[Difference listings]
---*---

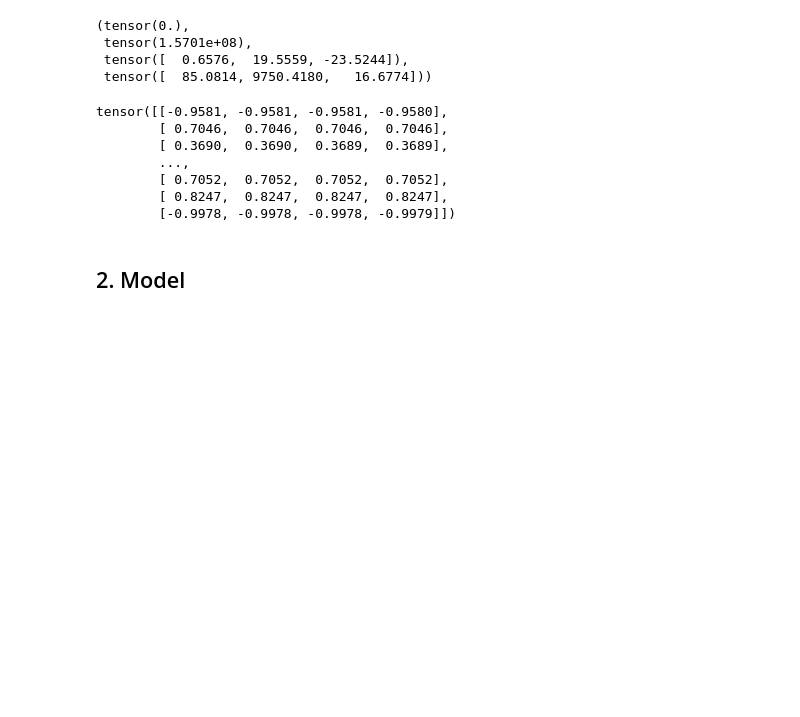
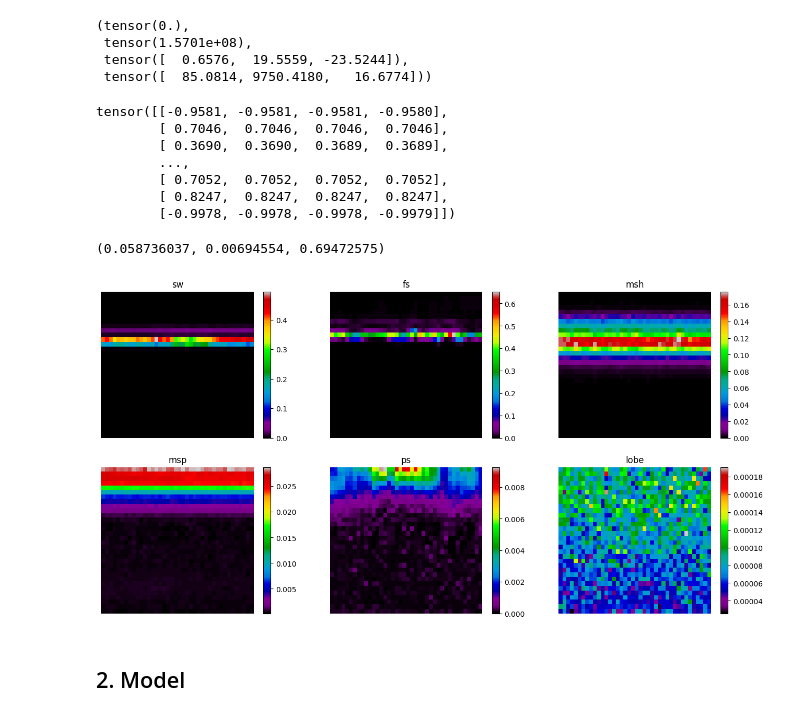
Before and after one commit to nargesahmadi/Magnetospheric-Regions, a Jupyter notebook: main_CNNRF.ipynb, the cells around one changed output. Saved outputs shown, nothing was run; the diff lists cells and outputs as text; code cells hidden in the pictures; blank space fills up the shorter version.

```diff
--- a/main_CNNRF.ipynb
+++ b/main_CNNRF.ipynb
@@ -115,3 +115,41 @@ tensor([[-0.9581, -0.9581, -0.9581, -0.9580],
         [ 0.7052,  0.7052,  0.7052,  0.7052],
         [ 0.8247,  0.8247,  0.8247,  0.8247],
         [-0.9978, -0.9978, -0.9978, -0.9979]])
+# %%
+np.average(X2_train[242, 0, :]), np.average(X2_train[242, 1, :]), np.average(X2_train[242, 2, :])
+# %% [output]
+(0.058736037, 0.00694554, 0.69472575)
+# %%
+class_names = ['sw', 'fs', 'msh', 'msp', 'ps', 'lobe']
+# Plot more images
+
+# picked_indices = []
+# picked_values = []
+
+# for val in range(6):  # 0 to 5
+#     indices = (y_train == val).nonzero(as_tuple=True)[0]  # all positions of val
+#     random_idx = indices[torch.randint(len(indices), (1,))]  # pick one at random
+#     picked_indices.append(random_idx.item())
+#     picked_values.append(val)
+
+# print("Picked indices:", picked_indices)
+# print("Picked values:", picked_values)
+
+import matplotlib.pyplot as plt
+indices = [174, 118, 158, 68, 49, 466]
+values = [0, 1, 2, 3, 4, 5]
+torch.manual_seed(42)
+fig = plt.figure(figsize=(16, 8))
+rows, cols = 2, 3
+for i in range(1, rows * cols + 1):
+    # random_idx = torch.randint(0, len(X1_train), size=[1]).item()
+    img, label = X1_train[indices[i-1]], y_train[indices[i-1]]
+    fig.add_subplot(rows, cols, i)
+    plt.pcolormesh(img.squeeze(), cmap='nipy_spectral', shading="auto")
+    plt.colorbar()
+    # plt.clim(0,0.25)
+    plt.title(class_names[label])
+    plt.axis(False);
+    plt.savefig('Fluxexamples.png')
+# %% [output]
+[figure, added]
```
Also changed, not shown: parts of 13 cells of this notebook.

---*---

*Activity:*
Among the records, find each line where the word "torch" occurs, and copy it.

*Final answer:*
+#     random_idx = indices[torch.randint(len(indices), (1,))]  # pick one at random
+torch.manual_seed(42)
+    # random_idx = torch.randint(0, len(X1_train), size=[1]).item()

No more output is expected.